Start of Block

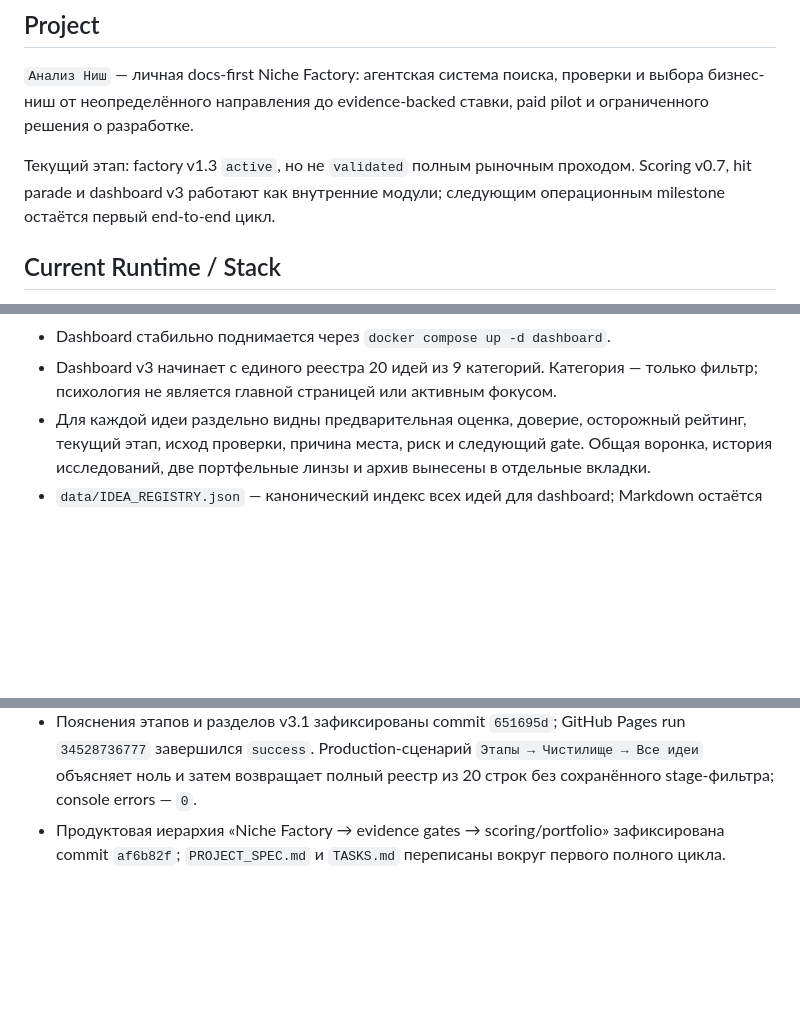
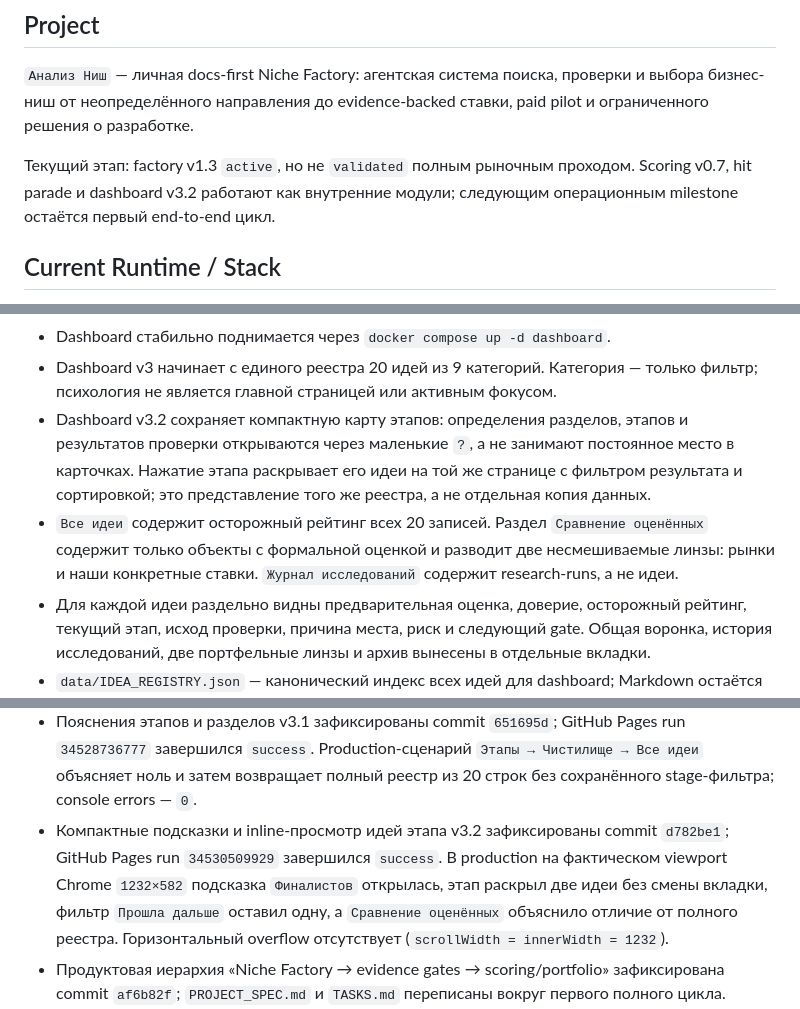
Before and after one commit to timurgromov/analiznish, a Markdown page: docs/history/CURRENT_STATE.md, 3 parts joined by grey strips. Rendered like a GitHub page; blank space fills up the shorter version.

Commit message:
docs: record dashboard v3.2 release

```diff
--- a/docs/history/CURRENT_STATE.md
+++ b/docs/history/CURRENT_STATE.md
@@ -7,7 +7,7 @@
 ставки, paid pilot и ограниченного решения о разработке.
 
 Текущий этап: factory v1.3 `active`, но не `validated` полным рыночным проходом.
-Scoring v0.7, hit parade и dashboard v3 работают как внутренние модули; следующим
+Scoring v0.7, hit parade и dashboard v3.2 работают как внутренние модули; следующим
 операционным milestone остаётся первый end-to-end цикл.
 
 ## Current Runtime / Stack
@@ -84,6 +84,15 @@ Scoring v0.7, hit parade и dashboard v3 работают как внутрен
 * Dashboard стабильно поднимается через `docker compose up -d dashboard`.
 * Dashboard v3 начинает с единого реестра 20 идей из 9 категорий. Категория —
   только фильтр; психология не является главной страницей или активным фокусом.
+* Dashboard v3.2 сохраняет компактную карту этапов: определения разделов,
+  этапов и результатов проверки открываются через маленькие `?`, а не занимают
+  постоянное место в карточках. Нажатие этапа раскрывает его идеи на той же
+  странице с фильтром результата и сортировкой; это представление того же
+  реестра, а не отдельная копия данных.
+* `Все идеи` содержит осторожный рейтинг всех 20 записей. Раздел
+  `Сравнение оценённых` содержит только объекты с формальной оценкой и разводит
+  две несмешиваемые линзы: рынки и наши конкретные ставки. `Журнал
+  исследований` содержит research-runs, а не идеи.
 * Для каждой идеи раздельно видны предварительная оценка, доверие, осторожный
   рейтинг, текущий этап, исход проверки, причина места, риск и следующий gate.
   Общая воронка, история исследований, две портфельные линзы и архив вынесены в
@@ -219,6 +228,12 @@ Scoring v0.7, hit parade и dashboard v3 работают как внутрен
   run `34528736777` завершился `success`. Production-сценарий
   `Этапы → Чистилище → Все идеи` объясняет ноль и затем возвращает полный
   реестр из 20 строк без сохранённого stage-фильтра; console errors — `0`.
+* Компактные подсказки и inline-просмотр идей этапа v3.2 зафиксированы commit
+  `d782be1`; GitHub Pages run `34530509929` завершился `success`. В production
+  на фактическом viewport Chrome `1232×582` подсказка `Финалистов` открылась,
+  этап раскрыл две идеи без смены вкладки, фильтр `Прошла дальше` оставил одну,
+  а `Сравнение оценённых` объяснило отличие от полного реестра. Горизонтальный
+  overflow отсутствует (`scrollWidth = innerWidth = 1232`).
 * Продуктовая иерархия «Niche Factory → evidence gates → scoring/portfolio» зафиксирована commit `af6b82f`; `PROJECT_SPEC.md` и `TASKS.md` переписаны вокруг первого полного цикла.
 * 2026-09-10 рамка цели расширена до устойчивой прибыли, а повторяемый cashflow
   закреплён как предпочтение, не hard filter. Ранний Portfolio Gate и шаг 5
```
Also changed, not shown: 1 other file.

End of Block

▶ _WORK INSTRUCTIONS_
What you return must match the entries above exactly, apart from the pictures, which are left out.

▶ _WRITTEN SOLUTION_
Before and after one commit to timurgromov/analiznish, a Markdown page: docs/history/CURRENT_STATE.md, 3 parts joined by grey strips. Rendered like a GitHub page; blank space fills up the shorter version.

Commit message:
docs: record dashboard v3.2 release

```diff
--- a/docs/history/CURRENT_STATE.md
+++ b/docs/history/CURRENT_STATE.md
@@ -7,7 +7,7 @@
 ставки, paid pilot и ограниченного решения о разработке.
 
 Текущий этап: factory v1.3 `active`, но не `validated` полным рыночным проходом.
-Scoring v0.7, hit parade и dashboard v3 работают как внутренние модули; следующим
+Scoring v0.7, hit parade и dashboard v3.2 работают как внутренние модули; следующим
 операционным milestone остаётся первый end-to-end цикл.
 
 ## Current Runtime / Stack
@@ -84,6 +84,15 @@ Scoring v0.7, hit parade и dashboard v3 работают как внутрен
 * Dashboard стабильно поднимается через `docker compose up -d dashboard`.
 * Dashboard v3 начинает с единого реестра 20 идей из 9 категорий. Категория —
   только фильтр; психология не является главной страницей или активным фокусом.
+* Dashboard v3.2 сохраняет компактную карту этапов: определения разделов,
+  этапов и результатов проверки открываются через маленькие `?`, а не занимают
+  постоянное место в карточках. Нажатие этапа раскрывает его идеи на той же
+  странице с фильтром результата и сортировкой; это представление того же
+  реестра, а не отдельная копия данных.
+* `Все идеи` содержит осторожный рейтинг всех 20 записей. Раздел
+  `Сравнение оценённых` содержит только объекты с формальной оценкой и разводит
+  две несмешиваемые линзы: рынки и наши конкретные ставки. `Журнал
+  исследований` содержит research-runs, а не идеи.
 * Для каждой идеи раздельно видны предварительная оценка, доверие, осторожный
   рейтинг, текущий этап, исход проверки, причина места, риск и следующий gate.
   Общая воронка, история исследований, две портфельные линзы и архив вынесены в
@@ -219,6 +228,12 @@ Scoring v0.7, hit parade и dashboard v3 работают как внутрен
   run `34528736777` завершился `success`. Production-сценарий
   `Этапы → Чистилище → Все идеи` объясняет ноль и затем возвращает полный
   реестр из 20 строк без сохранённого stage-фильтра; console errors — `0`.
+* Компактные подсказки и inline-просмотр идей этапа v3.2 зафиксированы commit
+  `d782be1`; GitHub Pages run `34530509929` завершился `success`. В production
+  на фактическом viewport Chrome `1232×582` подсказка `Финалистов` открылась,
+  этап раскрыл две идеи без смены вкладки, фильтр `Прошла дальше` оставил одну,
+  а `Сравнение оценённых` объяснило отличие от полного реестра. Горизонтальный
+  overflow отсутствует (`scrollWidth = innerWidth = 1232`).
 * Продуктовая иерархия «Niche Factory → evidence gates → scoring/portfolio» зафиксирована commit `af6b82f`; `PROJECT_SPEC.md` и `TASKS.md` переписаны вокруг первого полного цикла.
 * 2026-09-10 рамка цели расширена до устойчивой прибыли, а повторяемый cashflow
   закреплён как предпочтение, не hard filter. Ранний Portfolio Gate и шаг 5
```
Also changed, not shown: 1 other file.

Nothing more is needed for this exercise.